Roseville Pottery Marks by Just Art Pottery
Roseville Pottery reproduction marks...
Identifying Roseville Repros, By Pamela Wiggins.
This is one of many reproduction marks found on fake Roseville Pottery imports. Notice the shape of the "R" in Roseville and the way the letters are straight rather than slanted slightly to the right. While the absence of U.S.A. is a clue to reproduction marks in some cases, it's not always an indicator. You will see a photo of a genuine Roseville U.S.A. mark in the next photo
Roseville Marks by the Roseville Exchange

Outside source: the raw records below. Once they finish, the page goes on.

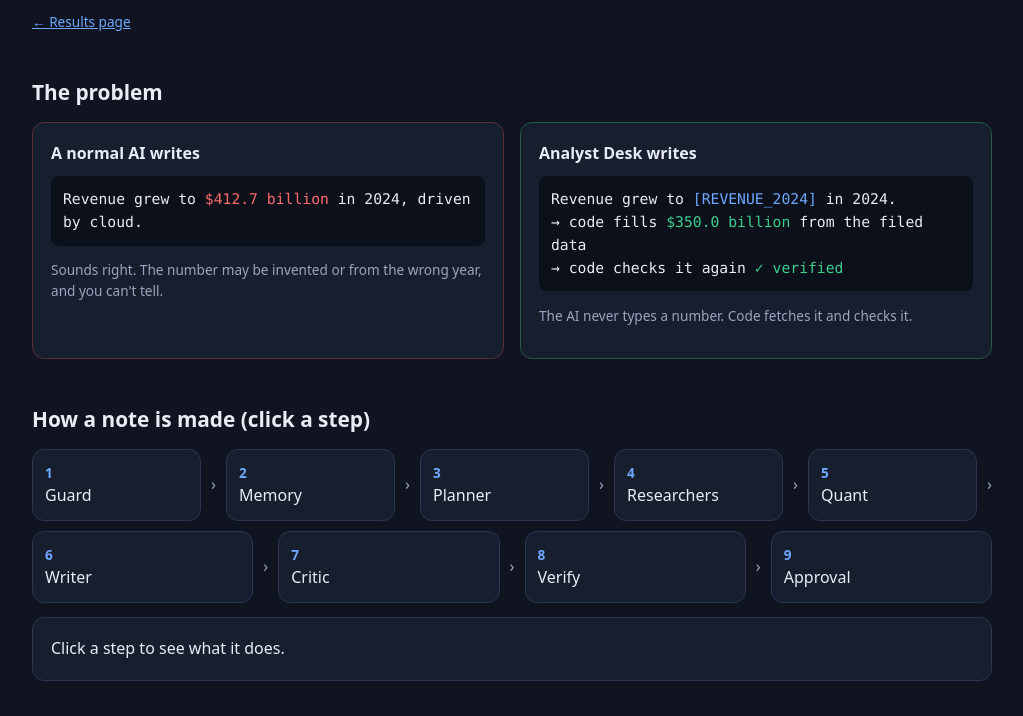
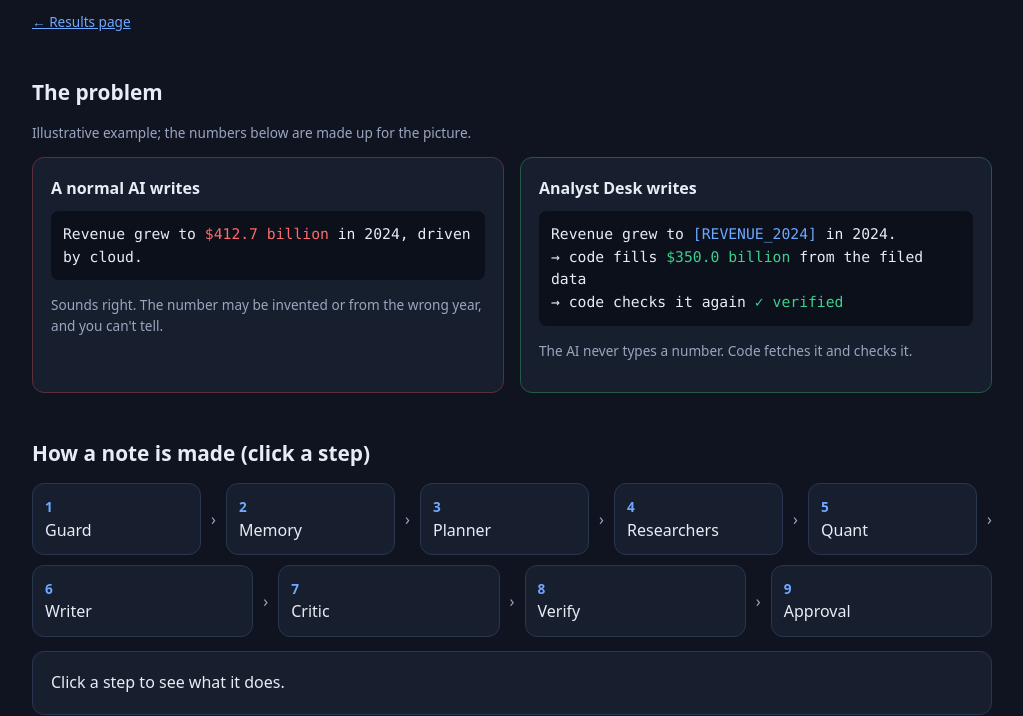
Before and after one commit to mohansai279/analyst-desk-site, a plain HTML site: page how-it-works.html in a window 1280 px wide. Shown: the part 115-831 px from the top of the page, without its empty margins (128-1151 px from the left). Drawn offline with Linux system fonts and the light colour scheme.

Commit message:
Label illustrative example
Co-Authored-By: Claude Sonnet 5.5 <noreply@anthropic.com>
Claude-Session: https://claude.ai/code/session_01Cj58WyRxnNrcMEWEAYDCZZ

```diff
--- a/how-it-works.html
+++ b/how-it-works.html
@@ -19,7 +19,7 @@ a{color:var(--acc)}.small{color:var(--mute);font-size:.85rem}
 <h1>Analyst Desk</h1><p class="lead">Finance research notes where every number traces to an official fact.</p>
 <p class="small"><a href="index.html">&larr; Results page</a></p>
 
-<h2>The problem</h2>
+<h2>The problem</h2><p class="small">Illustrative example; the numbers below are made up for the picture.</p>
 <div class="row"><div class="card bad"><b>A normal AI writes</b><div class="note">Revenue grew to <span class="x">$412.7 billion</span> in 2024, driven by cloud.</div><p class="small">Sounds right. The number may be invented or from the wrong year, and you can't tell.</p></div>
 <div class="card good"><b>Analyst Desk writes</b><div class="note">Revenue grew to <span class="ph">[REVENUE_2024]</span> in 2024.<br>&rarr; code fills <span class="v">$350.0 billion</span> from the filed data<br>&rarr; code checks it again <span class="v">&#10003; verified</span></div><p class="small">The AI never types a number. Code fetches it and checks it.</p></div></div>
 
```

The first thing to remember is that anyone can slap a label on something. It doesn't mean ANYTHING to have the words "Roseville" or "Roseville, U.S.A" (Roseville USA is on some of the early fakes) on the bottom of your piece. Even pieces that were not originally marked have Roseville on the bottom to fool people who don't know the difference. In many cases it's difficult to tell just from the mark, you need to get to know the glazes where it becomes very obvious. I'm sure I could tell the difference blind-folded and with time so will you. Never-the-less, I have included some examples below